*** Supplied material ***
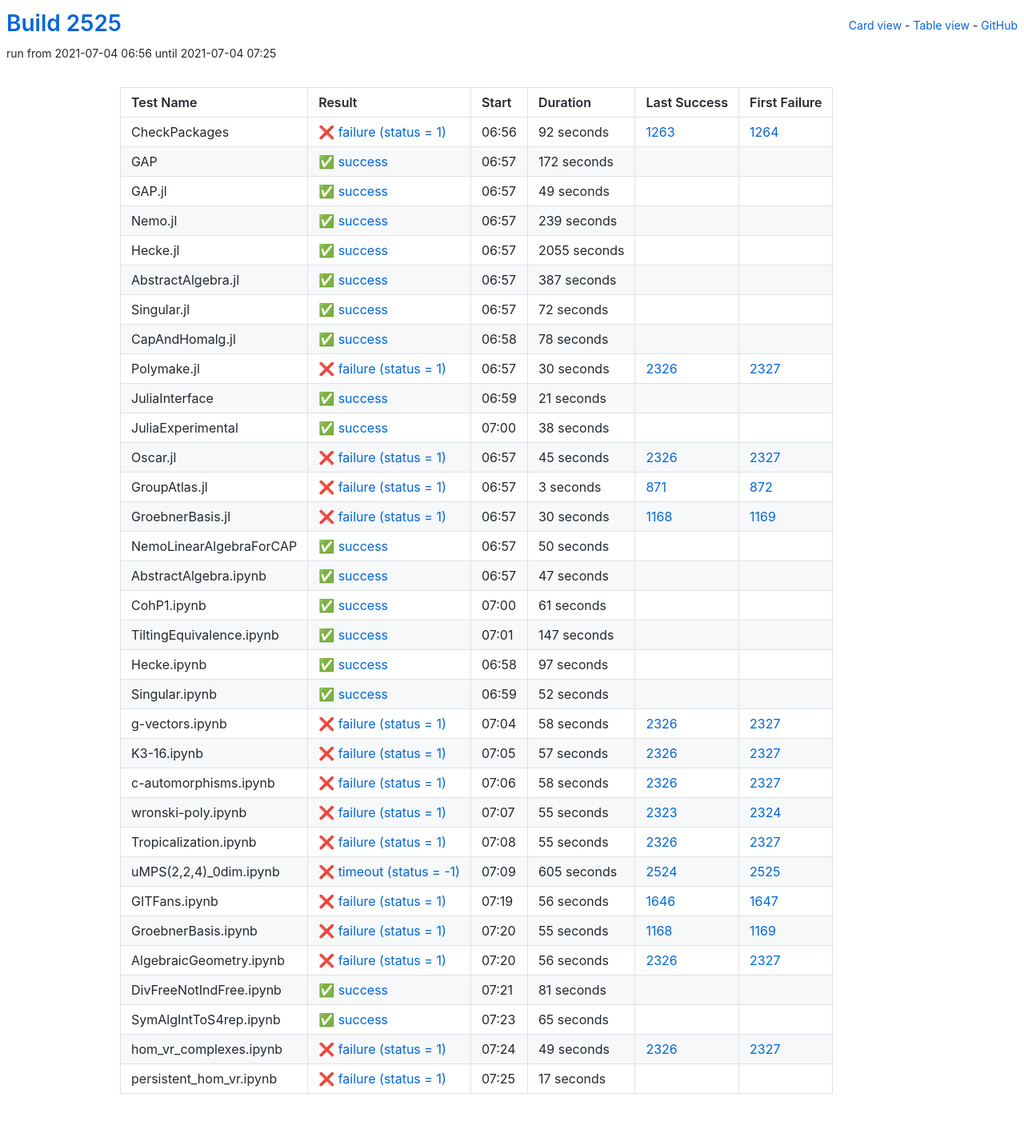
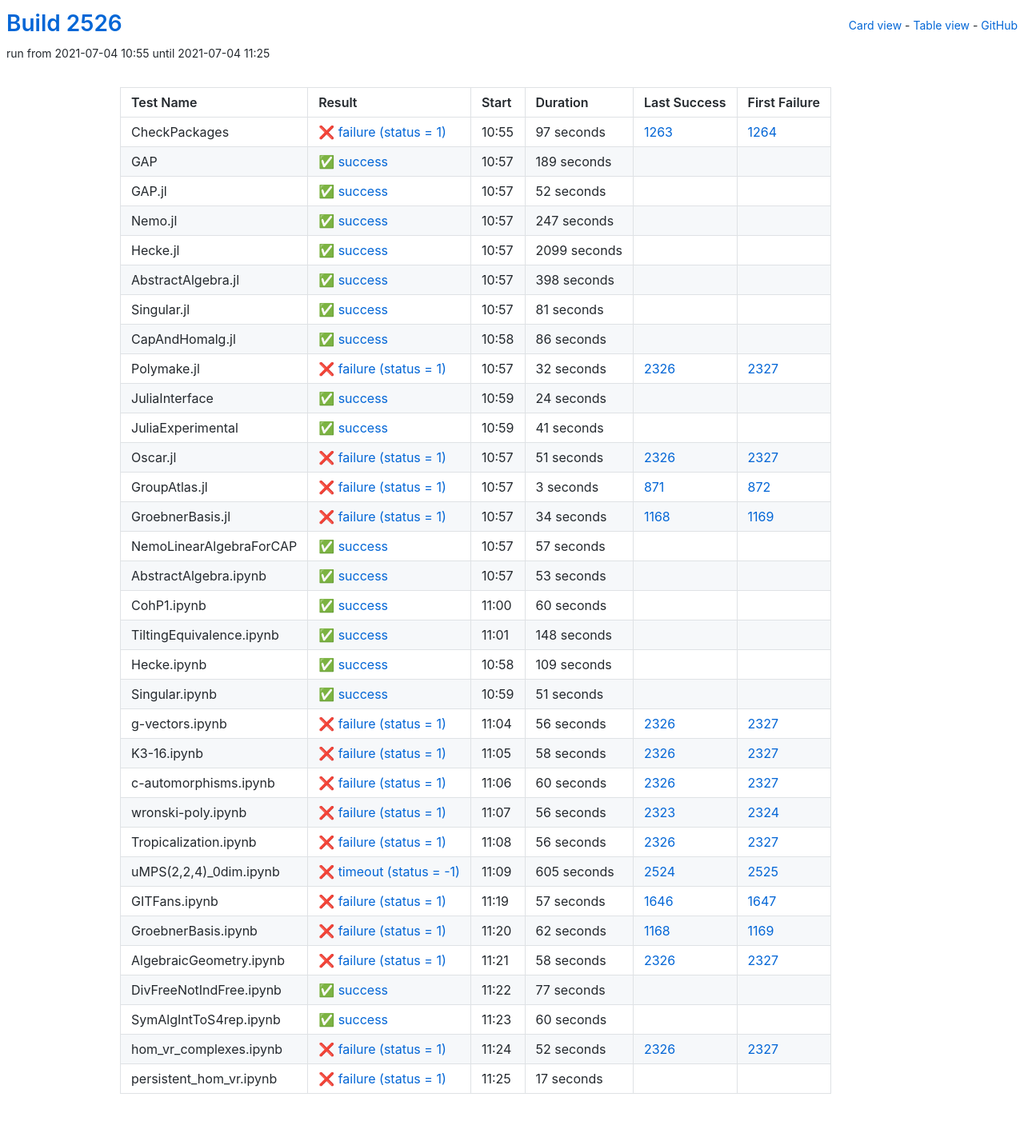
Before and after one commit to oscar-system/oscar-ci-status-stable, a Jekyll site: the page built from table.html, in a window 1280 px wide. Shown: the whole page at 80% size. Built offline with Jekyll 4.4.1, drawn with Linux system fonts in a browser that asks for light colours.

Commit message:
Build #2526

```diff
--- a/_data/ci.yml
+++ b/_data/ci.yml
@@ -1,6 +1,6 @@
 ---
-build: 2525
-build_url: https://oscarci.mathematik.uni-kl.de/job/oscar-stable/2525/
+build: 2526
+build_url: https://oscarci.mathematik.uni-kl.de/job/oscar-stable/2526/
 job: oscar-stable
 organization: oscar-system
 repo: oscar-ci-status-stable
@@ -8,152 +8,152 @@ repourl: https://github.com/oscar-system/oscar-ci-status-stable
 tests:
 - name: CheckPackages
   id: checkpackages
-  log: https://oscarci.mathematik.uni-kl.de/job/oscar-stable/2525/artifact/logs/build-2525/CheckPackages.log
-  start: 2021-07-04 06:56
+  log: https://oscarci.mathematik.uni-kl.de/job/oscar-stable/2526/artifact/logs/build-2526/CheckPackages.log
+  start: 2021-07-04 10:55
   success: false
   exitcode: 1
   status: failure
-  duration: 92
+  duration: 97
   last_success: 1263
   last_success_url: https://oscarci.mathematik.uni-kl.de/job/oscar-stable/1263/
   first_failure: 1264
   first_failure_url: https://oscarci.mathematik.uni-kl.de/job/oscar-stable/1264/
 - name: GAP
   id: gap
-  log: https://oscarci.mathematik.uni-kl.de/job/oscar-stable/2525/artifact/logs/build-2525/GAP.log
-  start: 2021-07-04 06:57
+  log: https://oscarci.mathematik.uni-kl.de/job/oscar-stable/2526/artifact/logs/build-2526/GAP.log
+  start: 2021-07-04 10:57
   success: true
   exitcode: 0
   status: success
-  duration: 172
+  duration: 189
   last_success: false
   last_success_url:
   first_failure: false
   first_failure_url:
 - name: GAP.jl
   id: gap-jl
-  log: https://oscarci.mathematik.uni-kl.de/job/oscar-stable/2525/artifact/logs/build-2525/GAP.jl.log
-  start: 2021-07-04 06:57
+  log: https://oscarci.mathematik.uni-kl.de/job/oscar-stable/2526/artifact/logs/build-2526/GAP.jl.log
+  start: 2021-07-04 10:57
   success: true
   exitcode: 0
   status: success
-  duration: 49
+  duration: 52
   last_success: false
   last_success_url:
   first_failure: false
   first_failure_url:
 - name: Nemo.jl
   id: nemo-jl
-  log: https://oscarci.mathematik.uni-kl.de/job/oscar-stable/2525/artifact/logs/build-2525/Nemo.jl.log
-  start: 2021-07-04 06:57
+  log: https://oscarci.mathematik.uni-kl.de/job/oscar-stable/2526/artifact/logs/build-2526/Nemo.jl.log
+  start: 2021-07-04 10:57
   success: true
   exitcode: 0
   status: success
-  duration: 239
+  duration: 247
   last_success: false
   last_success_url:
   first_failure: false
   first_failure_url:
 - name: Hecke.jl
   id: hecke-jl
-  log: https://oscarci.mathematik.uni-kl.de/job/oscar-stable/2525/artifact/logs/build-2525/Hecke.jl.log
-  start: 2021-07-04 06:57
+  log: https://oscarci.mathematik.uni-kl.de/job/oscar-stable/2526/artifact/logs/build-2526/Hecke.jl.log
+  start: 2021-07-04 10:57
   success: true
   exitcode: 0
   status: success
-  duration: 2055
+  duration: 2099
   last_success: false
   last_success_url:
   first_failure: false
   first_failure_url:
 - name: AbstractAlgebra.jl
   id: abstractalgebra-jl
-  log: https://oscarci.mathematik.uni-kl.de/job/oscar-stable/2525/artifact/logs/build-2525/AbstractAlgebra.jl.log
-  start: 2021-07-04 06:57
+  log: https://oscarci.mathematik.uni-kl.de/job/oscar-stable/2526/artifact/logs/build-2526/AbstractAlgebra.jl.log
+  start: 2021-07-04 10:57
   success: true
   exitcode: 0
   status: success
-  duration: 387
+  duration: 398
   last_success: false
   last_success_url:
   first_failure: false
   first_failure_url:
 - name: Singular.jl
   id: singular-jl
-  log: https://oscarci.mathematik.uni-kl.de/job/oscar-stable/2525/artifact/logs/build-2525/Singular.jl.log
-  start: 2021-07-04 06:57
+  log: https://oscarci.mathematik.uni-kl.de/job/oscar-stable/2526/artifact/logs/build-2526/Singular.jl.log
+  start: 2021-07-04 10:57
   success: true
   exitcode: 0
   status: success
-  duration: 72
+  duration: 81
   last_success: false
   last_success_url:
   first_failure: false
   first_failure_url:
 - name: CapAndHomalg.jl
   id: capandhomalg-jl
-  log: https://oscarci.mathematik.uni-kl.de/job/oscar-stable/2525/artifact/logs/build-2525/CapAndHomalg.jl.log
-  start: 2021-07-04 06:58
+  log: https://oscarci.mathematik.uni-kl.de/job/oscar-stable/2526/artifact/logs/build-2526/CapAndHomalg.jl.log
+  start: 2021-07-04 10:58
   success: true
   exitcode: 0
   status: success
-  duration: 78
+  duration: 86
   last_success: false
   last_success_url:
   first_failure: false
   first_failure_url:
 - name: Polymake.jl
   id: polymake-jl
-  log: https://oscarci.mathematik.uni-kl.de/job/oscar-stable/2525/artifact/logs/build-2525/Polymake.jl.log
-  start: 2021-07-04 06:57
+  log: https://oscarci.mathematik.uni-kl.de/job/oscar-stable/2526/artifact/logs/build-2526/Polymake.jl.log
+  start: 2021-07-04 10:57
   success: false
   exitcode: 1
   status: failure
-  duration: 30
+  duration: 32
   last_success: 2326
   last_success_url: https://oscarci.mathematik.uni-kl.de/job/oscar-stable/2326/
   first_failure: 2327
   first_failure_url: https://oscarci.mathematik.uni-kl.de/job/oscar-stable/2327/
 - name: JuliaInterface
   id: juliainterface
-  log: https://oscarci.mathematik.uni-kl.de/job/oscar-stable/2525/artifact/logs/build-2525/JuliaInterface.log
-  start: 2021-07-04 06:59
+  log: https://oscarci.mathematik.uni-kl.de/job/oscar-stable/2526/artifact/logs/build-2526/JuliaInterface.log
+  start: 2021-07-04 10:59
   success: true
   exitcode: 0
   status: success
-  duration: 21
+  duration: 24
   last_success: false
   last_success_url:
   first_failure: false
   first_failure_url:
 - name: JuliaExperimental
   id: juliaexperimental
-  log: https://oscarci.mathematik.uni-kl.de/job/oscar-stable/2525/artifact/logs/build-2525/JuliaExperimental.log
-  start: 2021-07-04 07:00
+  log: https://oscarci.mathematik.uni-kl.de/job/oscar-stable/2526/artifact/logs/build-2526/JuliaExperimental.log
+  start: 2021-07-04 10:59
   success: true
   exitcode: 0
   status: success
-  duration: 38
+  duration: 41
   last_success: false
   last_success_url:
   first_failure: false
   first_failure_url:
 - name: Oscar.jl
   id: oscar-jl
-  log: https://oscarci.mathematik.uni-kl.de/job/oscar-stable/2525/artifact/logs/build-2525/Oscar.jl.log
-  start: 2021-07-04 06:57
+  log: https://oscarci.mathematik.uni-kl.de/job/oscar-stable/2526/artifact/logs/build-2526/Oscar.jl.log
+  start: 2021-07-04 10:57
   success: false
   exitcode: 1
   status: failure
-  duration: 45
+  duration: 51
   last_success: 2326
   last_success_url: https://oscarci.mathematik.uni-kl.de/job/oscar-stable/2326/
   first_failure: 2327
   first_failure_url: https://oscarci.mathematik.uni-kl.de/job/oscar-stable/2327/
 - name: GroupAtlas.jl
   id: groupatlas-jl
-  log: https://oscarci.mathematik.uni-kl.de/job/oscar-stable/2525/artifact/logs/build-2525/GroupAtlas.jl.log
-  start: 2021-07-04 06:57
+  log: https://oscarci.mathematik.uni-kl.de/job/oscar-stable/2526/artifact/logs/build-2526/GroupAtlas.jl.log
+  start: 2021-07-04 10:57
   success: false
   exitcode: 1
   status: failure
@@ -164,92 +164,104 @@ tests:
   first_failure_url: https://oscarci.mathematik.uni-kl.de/job/oscar-stable/872/
 - name: GroebnerBasis.jl
   id: groebnerbasis-jl
-  log: https://oscarci.mathematik.uni-kl.de/job/oscar-stable/2525/artifact/logs/build-2525/GroebnerBasis.jl.log
-  start: 2021-07-04 06:57
+  log: https://oscarci.mathematik.uni-kl.de/job/oscar-stable/2526/artifact/logs/build-2526/GroebnerBasis.jl.log
+  start: 2021-07-04 10:57
   success: false
   exitcode: 1
   status: failure
-  duration: 30
+  duration: 34
   last_success: 1168
   last_success_url: https://oscarci.mathematik.uni-kl.de/job/oscar-stable/1168/
   first_failure: 1169
   first_failure_url: https://oscarci.mathematik.uni-kl.de/job/oscar-stable/1169/
 - name: NemoLinearAlgebraForCAP
   id: nemolinearalgebraforcap
-  log: https://oscarci.mathematik.uni-kl.de/job/oscar-stable/2525/artifact/logs/build-2525/NemoLinearAlgebraForCAP.log
-  start: 2021-07-04 06:57
+  log: https://oscarci.mathematik.uni-kl.de/job/oscar-stable/2526/artifact/logs/build-2526/NemoLinearAlgebraForCAP.log
+  start: 2021-07-04 10:57
   success: true
   exitcode: 0
   status: success
-  duration: 50
+  duration: 57
   last_success: false
   last_success_url:
   first_failure: false
   first_failure_url:
 - name: AbstractAlgebra.ipynb
   id: abstractalgebra-ipynb
-  log: https://oscarci.mathematik.uni-kl.de/job/oscar-stable/2525/artifact/logs/build-2525/AbstractAlgebra.ipynb.log
-  start: 2021-07-04 06:57
+  log: https://oscarci.mathematik.uni-kl.de/job/oscar-stable/2526/artifact/logs/build-2526/AbstractAlgebra.ipynb.log
+  start: 2021-07-04 10:57
   success: true
   exitcode: 0
   status: success
-  duration: 47
+  duration: 53
   last_success: false
   last_success_url:
   first_failure: false
   first_failure_url:
 - name: CohP1.ipynb
   id: cohp1-ipynb
-  log: https://oscarci.mathematik.uni-kl.de/job/oscar-stable/2525/artifact/logs/build-2525/CohP1.ipynb.log
-  start: 2021-07-04 07:00
+  log: https://oscarci.mathematik.uni-kl.de/job/oscar-stable/2526/artifact/logs/build-2526/CohP1.ipynb.log
+  start: 2021-07-04 11:00
   success: true
   exitcode: 0
   status: success
-  duration: 61
+  duration: 60
   last_success: false
   last_success_url:
   first_failure: false
   first_failure_url:
 - name: TiltingEquivalence.ipynb
   id: tiltingequivalence-ipynb
-  log: https://oscarci.mathematik.uni-kl.de/job/oscar-stable/2525/artifact/logs/build-2525/TiltingEquivalence.ipynb.log
-  start: 2021-07-04 07:01
+  log: https://oscarci.mathematik.uni-kl.de/job/oscar-stable/2526/artifact/logs/build-2526/TiltingEquivalence.ipynb.log
+  start: 2021-07-04 11:01
   success: true
   exitcode: 0
   status: success
-  duration: 147
+  duration: 148
   last_success: false
   last_success_url:
   first_failure: false
   first_failure_url:
 - name: Hecke.ipynb
   id: hecke-ipynb
-  log: https://oscarci.mathematik.uni-kl.de/job/oscar-stable/2525/artifact/logs/build-2525/Hecke.ipynb.log
-  start: 2021-07-04 06:58
+  log: https://oscarci.mathematik.uni-kl.de/job/oscar-stable/2526/artifact/logs/build-2526/Hecke.ipynb.log
+  start: 2021-07-04 10:58
   success: true
   exitcode: 0
   status: success
-  duration: 97
+  duration: 109
   last_success: false
   last_success_url:
   first_failure: false
   first_failure_url:
 - name: Singular.ipynb
   id: singular-ipynb
-  log: https://oscarci.mathematik.uni-kl.de/job/oscar-stable/2525/artifact/logs/build-2525/Singular.ipynb.log
-  start: 2021-07-04 06:59
+  log: https://oscarci.mathematik.uni-kl.de/job/oscar-stable/2526/artifact/logs/build-2526/Singular.ipynb.log
+  start: 2021-07-04 10:59
   success: true
   exitcode: 0
   status: success
-  duration: 52
+  duration: 51
   last_success: false
   last_success_url:
   first_failure: false
   first_failure_url:
 - name: g-vectors.ipynb
   id: g-vectors-ipynb
-  log: https://oscarci.mathematik.uni-kl.de/job/oscar-stable/2525/artifact/logs/build-2525/g-vectors.ipynb.log
-  start: 2021-07-04 07:04
+  log: https://oscarci.mathematik.uni-kl.de/job/oscar-stable/2526/artifact/logs/build-2526/g-vectors.ipynb.log
+  start: 2021-07-04 11:04
+  success: false
+  exitcode: 1
+  status: failure
+  duration: 56
+  last_success: 2326
+  last_success_url: https://oscarci.mathematik.uni-kl.de/job/oscar-stable/2326/
+  first_failure: 2327
+  first_failure_url: https://oscarci.mathematik.uni-kl.de/job/oscar-stable/2327/
+- name: K3-16.ipynb
+  id: k3-16-ipynb
+  log: https://oscarci.mathematik.uni-kl.de/job/oscar-stable/2526/artifact/logs/build-2526/K3-16.ipynb.log
+  start: 2021-07-04 11:05
   success: false
   exitcode: 1
   status: failure
@@ -258,58 +270,46 @@ tests:
   last_success_url: https://oscarci.mathematik.uni-kl.de/job/oscar-stable/2326/
   first_failure: 2327
   first_failure_url: https://oscarci.mathematik.uni-kl.de/job/oscar-stable/2327/
-- name: K3-16.ipynb
-  id: k3-16-ipynb
-  log: https://oscarci.mathematik.uni-kl.de/job/oscar-stable/2525/artifact/logs/build-2525/K3-16.ipynb.log
-  start: 2021-07-04 07:05
+- name: c-automorphisms.ipynb
+  id: c-automorphisms-ipynb
+  log: https://oscarci.mathematik.uni-kl.de/job/oscar-stable/2526/artifact/logs/build-2526/c-automorphisms.ipynb.log
+  start: 2021-07-04 11:06
   success: false
   exitcode: 1
   status: failure
-  duration: 57
-  last_success: 2326
-  last_success_url: https://oscarci.mathematik.uni-kl.de/job/oscar-stable/2326/
-  first_failure: 2327
-  first_failure_url: https://oscarci.mathematik.uni-kl.de/job/oscar-stable/2327/
-- name: c-automorphisms.ipynb
-  id: c-automorphisms-ipynb
-  log: https://oscarci.mathematik.uni-kl.de/job/oscar-stable/2525/artifact/logs/build-2525/c-automorphisms.ipynb.log
-  start: 2021-07-04 07:06
-  success: false
-  exitcode: 1
-  status: failure
-  duration: 58
+  duration: 60
   last_success: 2326
   last_success_url: https://oscarci.mathematik.uni-kl.de/job/oscar-stable/2326/
   first_failure: 2327
   first_failure_url: https://oscarci.mathematik.uni-kl.de/job/oscar-stable/2327/
 - name: wronski-poly.ipynb
   id: wronski-poly-ipynb
-  log: https://oscarci.mathematik.uni-kl.de/job/oscar-stable/2525/artifact/logs/build-2525/wronski-poly.ipynb.log
-  start: 2021-07-04 07:07
+  log: https://oscarci.mathematik.uni-kl.de/job/oscar-stable/2526/artifact/logs/build-2526/wronski-poly.ipynb.log
+  start: 2021-07-04 11:07
   success: false
   exitcode: 1
   status: failure
-  duration: 55
+  duration: 56
   last_success: 2323
   last_success_url: https://oscarci.mathematik.uni-kl.de/job/oscar-stable/2323/
   first_failure: 2324
   first_failure_url: https://oscarci.mathematik.uni-kl.de/job/oscar-stable/2324/
 - name: Tropicalization.ipynb
   id: tropicalization-ipynb
-  log: https://oscarci.mathematik.uni-kl.de/job/oscar-stable/2525/artifact/logs/build-2525/Tropicalization.ipynb.log
-  start: 2021-07-04 07:08
+  log: https://oscarci.mathematik.uni-kl.de/job/oscar-stable/2526/artifact/logs/build-2526/Tropicalization.ipynb.log
+  start: 2021-07-04 11:08
   success: false
   exitcode: 1
   status: failure
-  duration: 55
+  duration: 56
   last_success: 2326
   last_success_url: https://oscarci.mathematik.uni-kl.de/job/oscar-stable/2326/
   first_failure: 2327
   first_failure_url: https://oscarci.mathematik.uni-kl.de/job/oscar-stable/2327/
 - name: uMPS(2,2,4)_0dim.ipynb
   id: umps-2-2-4-0dim-ipynb
-  log: https://oscarci.mathematik.uni-kl.de/job/oscar-stable/2525/artifact/logs/build-2525/uMPS-2-2-4-_0dim.ipynb.log
-  start: 2021-07-04 07:09
+  log: https://oscarci.mathematik.uni-kl.de/job/oscar-stable/2526/artifact/logs/build-2526/uMPS-2-2-4-_0dim.ipynb.log
+  start: 2021-07-04 11:09
   success: false
   exitcode: -1
   status: timeout
@@ -320,80 +320,80 @@ tests:
   first_failure_url: https://oscarci.mathematik.uni-kl.de/job/oscar-stable/2525/
 - name: GITFans.ipynb
   id: gitfans-ipynb
-  log: https://oscarci.mathematik.uni-kl.de/job/oscar-stable/2525/artifact/logs/build-2525/GITFans.ipynb.log
-  start: 2021-07-04 07:19
+  log: https://oscarci.mathematik.uni-kl.de/job/oscar-stable/2526/artifact/logs/build-2526/GITFans.ipynb.log
+  start: 2021-07-04 11:19
   success: false
   exitcode: 1
   status: failure
-  duration: 56
+  duration: 57
   last_success: 1646
   last_success_url: https://oscarci.mathematik.uni-kl.de/job/oscar-stable/1646/
   first_failure: 1647
   first_failure_url: https://oscarci.mathematik.uni-kl.de/job/oscar-stable/1647/
 - name: GroebnerBasis.ipynb
   id: groebnerbasis-ipynb
-  log: https://oscarci.mathematik.uni-kl.de/job/oscar-stable/2525/artifact/logs/build-2525/GroebnerBasis.ipynb.log
-  start: 2021-07-04 07:20
+  log: https://oscarci.mathematik.uni-kl.de/job/oscar-stable/2526/artifact/logs/build-2526/GroebnerBasis.ipynb.log
+  start: 2021-07-04 11:20
   success: false
   exitcode: 1
   status: failure
-  duration: 55
+  duration: 62
   last_success: 1168
   last_success_url: https://oscarci.mathematik.uni-kl.de/job/oscar-stable/1168/
   first_failure: 1169
   first_failure_url: https://oscarci.mathematik.uni-kl.de/job/oscar-stable/1169/
 - name: AlgebraicGeometry.ipynb
   id: algebraicgeometry-ipynb
-  log: https://oscarci.mathematik.uni-kl.de/job/oscar-stable/2525/artifact/logs/build-2525/AlgebraicGeometry.ipynb.log
-  start: 2021-07-04 07:20
+  log: https://oscarci.mathematik.uni-kl.de/job/oscar-stable/2526/artifact/logs/build-2526/AlgebraicGeometry.ipynb.log
+  start: 2021-07-04 11:21
   success: false
   exitcode: 1
   status: failure
-  duration: 56
+  duration: 58
   last_success: 2326
   last_success_url: https://oscarci.mathematik.uni-kl.de/job/oscar-stable/2326/
   first_failure: 2327
   first_failure_url: https://oscarci.mathematik.uni-kl.de/job/oscar-stable/2327/
 - name: DivFreeNotIndFree.ipynb
   id: divfreenotindfree-ipynb
-  log: https://oscarci.mathematik.uni-kl.de/job/oscar-stable/2525/artifact/logs/build-2525/DivFreeNotIndFree.ipynb.log
-  start: 2021-07-04 07:21
+  log: https://oscarci.mathematik.uni-kl.de/job/oscar-stable/2526/artifact/logs/build-2526/DivFreeNotIndFree.ipynb.log
+  start: 2021-07-04 11:22
   success: true
   exitcode: 0
   status: success
-  duration: 81
+  duration: 77
   last_success: false
   last_success_url:
   first_failure: false
   first_failure_url:
 - name: SymAlgIntToS4rep.ipynb
   id: symalginttos4rep-ipynb
-  log: https://oscarci.mathematik.uni-kl.de/job/oscar-stable/2525/artifact/logs/build-2525/SymAlgIntToS4rep.ipynb.log
-  start: 2021-07-04 07:23
+  log: https://oscarci.mathematik.uni-kl.de/job/oscar-stable/2526/artifact/logs/build-2526/SymAlgIntToS4rep.ipynb.log
+  start: 2021-07-04 11:23
   success: true
   exitcode: 0
   status: success
-  duration: 65
+  duration: 60
   last_success: false
   last_success_url:
   first_failure: false
   first_failure_url:
 - name: hom_vr_complexes.ipynb
   id: hom-vr-complexes-ipynb
-  log: https://oscarci.mathematik.uni-kl.de/job/oscar-stable/2525/artifact/logs/build-2525/hom_vr_complexes.ipynb.log
-  start: 2021-07-04 07:24
+  log: https://oscarci.mathematik.uni-kl.de/job/oscar-stable/2526/artifact/logs/build-2526/hom_vr_complexes.ipynb.log
+  start: 2021-07-04 11:24
   success: false
   exitcode: 1
   status: failure
-  duration: 49
+  duration: 52
   last_success: 2326
   last_success_url: https://oscarci.mathematik.uni-kl.de/job/oscar-stable/2326/
   first_failure: 2327
   first_failure_url: https://oscarci.mathematik.uni-kl.de/job/oscar-stable/2327/
 - name: persistent_hom_vr.ipynb
   id: persistent-hom-vr-ipynb
-  log: https://oscarci.mathematik.uni-kl.de/job/oscar-stable/2525/artifact/logs/build-2525/persistent_hom_vr.ipynb.log
-  start: 2021-07-04 07:25
+  log: https://oscarci.mathematik.uni-kl.de/job/oscar-stable/2526/artifact/logs/build-2526/persistent_hom_vr.ipynb.log
+  start: 2021-07-04 11:25
   success: false
   exitcode: 1
   status: failure
```
Also changed, not shown: README.md.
***
Work instruction ▸
Scan the data, and report each line that uses the word "wronski".

Written response ▸
 - name: wronski-poly.ipynb
   id: wronski-poly-ipynb
-  log: https://oscarci.mathematik.uni-kl.de/job/oscar-stable/2525/artifact/logs/build-2525/wronski-poly.ipynb.log
+  log: https://oscarci.mathematik.uni-kl.de/job/oscar-stable/2526/artifact/logs/build-2526/wronski-poly.ipynb.log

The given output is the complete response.